[Before-and-after change records]
"""
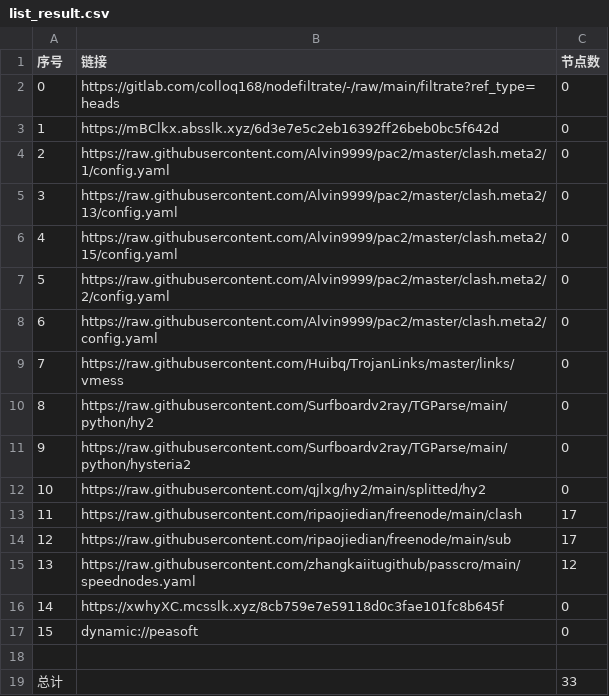
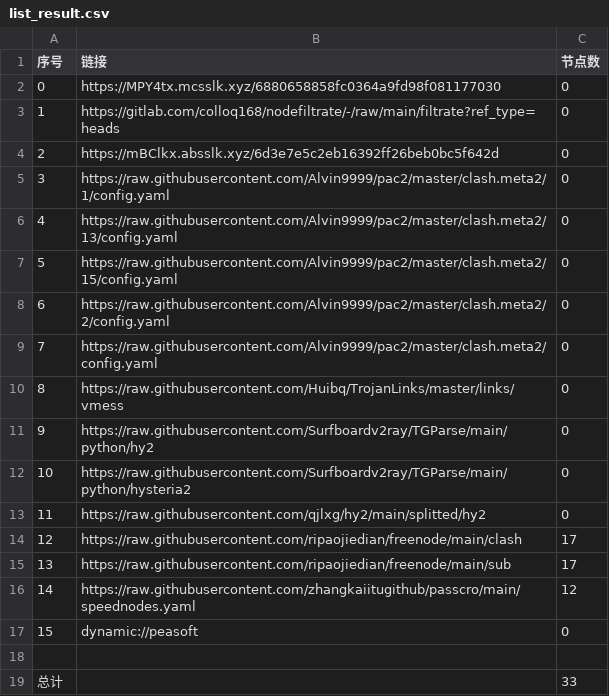
Before and after one commit to wokaotianshi123/NoMoreWalls, a CSV file: list_result.csv, drawn as a sheet; removed rows and columns are numbered as before the commit, all else as after; the diff names each change by its address in the sheet, - before the commit and + after, or states it on an @@ line.

```diff
--- a/list_result.csv
+++ b/list_result.csv
+row 2: 0 | https://MPY4tx.mcsslk.xyz/6880658858fc0364a9fd98f081177030 | 0
@@ column A (序号) renumbered between rows 3 and 16 @@
-row 16: 14 | https://xwhyXC.mcsslk.xyz/8cb759e7e59118d0c3fae101fc8b645f | 0
```
Also changed, not shown: 22 other files.
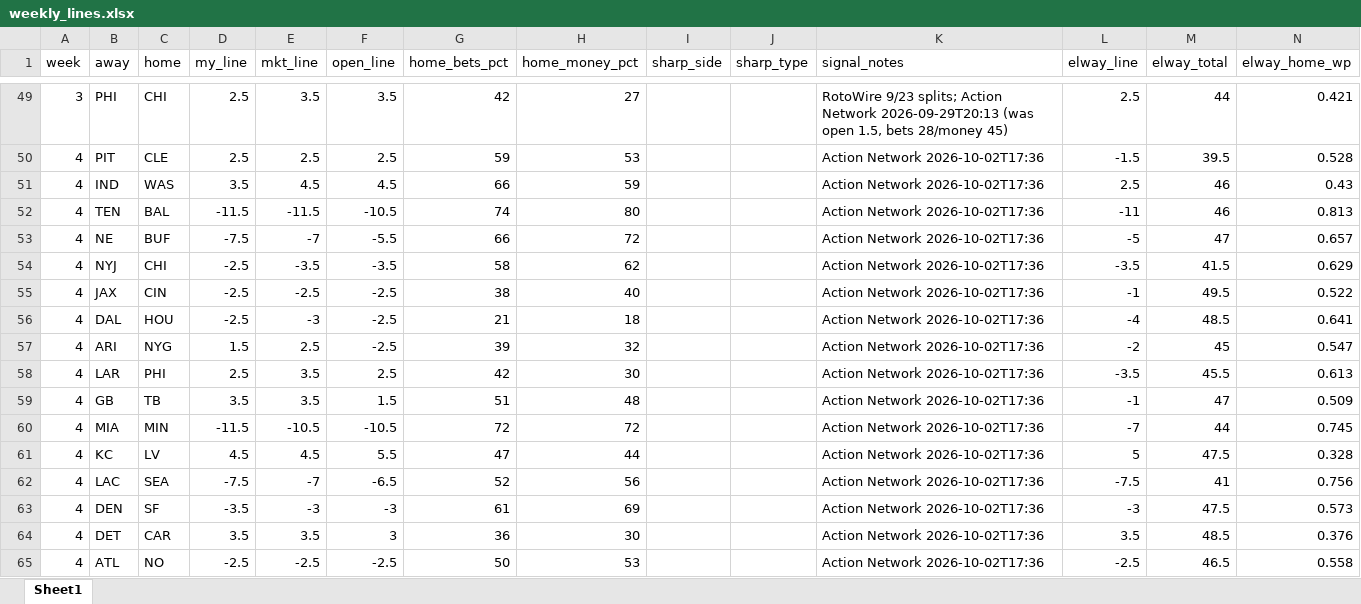
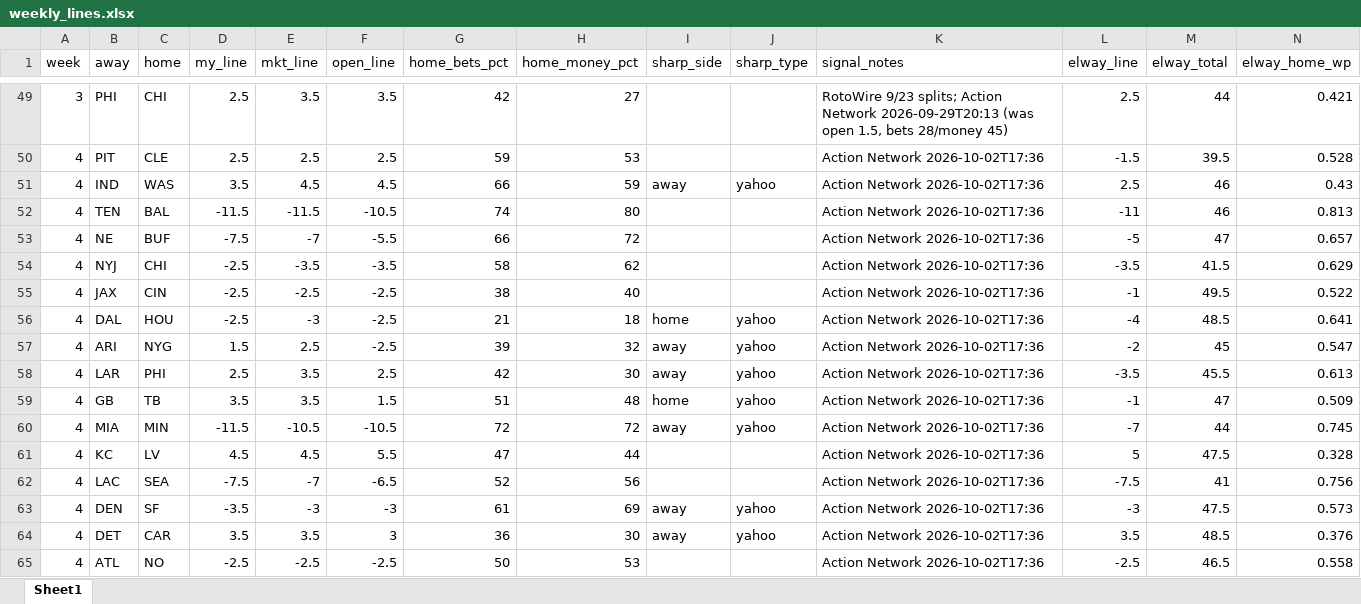
Before and after one commit to jutes16/fantasy_gpx, an Excel workbook: nfl_model/data/weekly_lines.xlsx, sheet Sheet1, drawn as a sheet; only a part is shown, gaps mark what is left out; values as stored, in another font and other column widths than the file's, no borders; the diff names each change by its address in the sheet, - before the commit and + after, or states it on an @@ line.

```diff
--- a/nfl_model/data/weekly_lines.xlsx (sheet Sheet1)
+++ b/nfl_model/data/weekly_lines.xlsx (sheet Sheet1)
-I51 (sharp_side): (empty)
+I51 (sharp_side): away
-J51 (sharp_type): (empty)
+J51 (sharp_type): yahoo
-I56 (sharp_side): (empty)
+I56 (sharp_side): home
-J56:J60 (sharp_type): (empty)
+J56:J60 (sharp_type): yahoo
-I57:I58 (sharp_side): (empty)
+I57:I58 (sharp_side): away
-I59 (sharp_side): (empty)
+I59 (sharp_side): home
-I60 (sharp_side): (empty)
+I60 (sharp_side): away
-I63:I64 (sharp_side): (empty)
+I63:I64 (sharp_side): away
-J63:J64 (sharp_type): (empty)
+J63:J64 (sharp_type): yahoo
```
Also changed, not shown: 1 other file.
"""
• [Exercise]: Read the entries above, then pull out the lines that include "mcsslk".

• [Final answer]:
+row 2: 0 | https://MPY4tx.mcsslk.xyz/6880658858fc0364a9fd98f081177030 | 0
-row 16: 14 | https://xwhyXC.mcsslk.xyz/8cb759e7e59118d0c3fae101fc8b645f | 0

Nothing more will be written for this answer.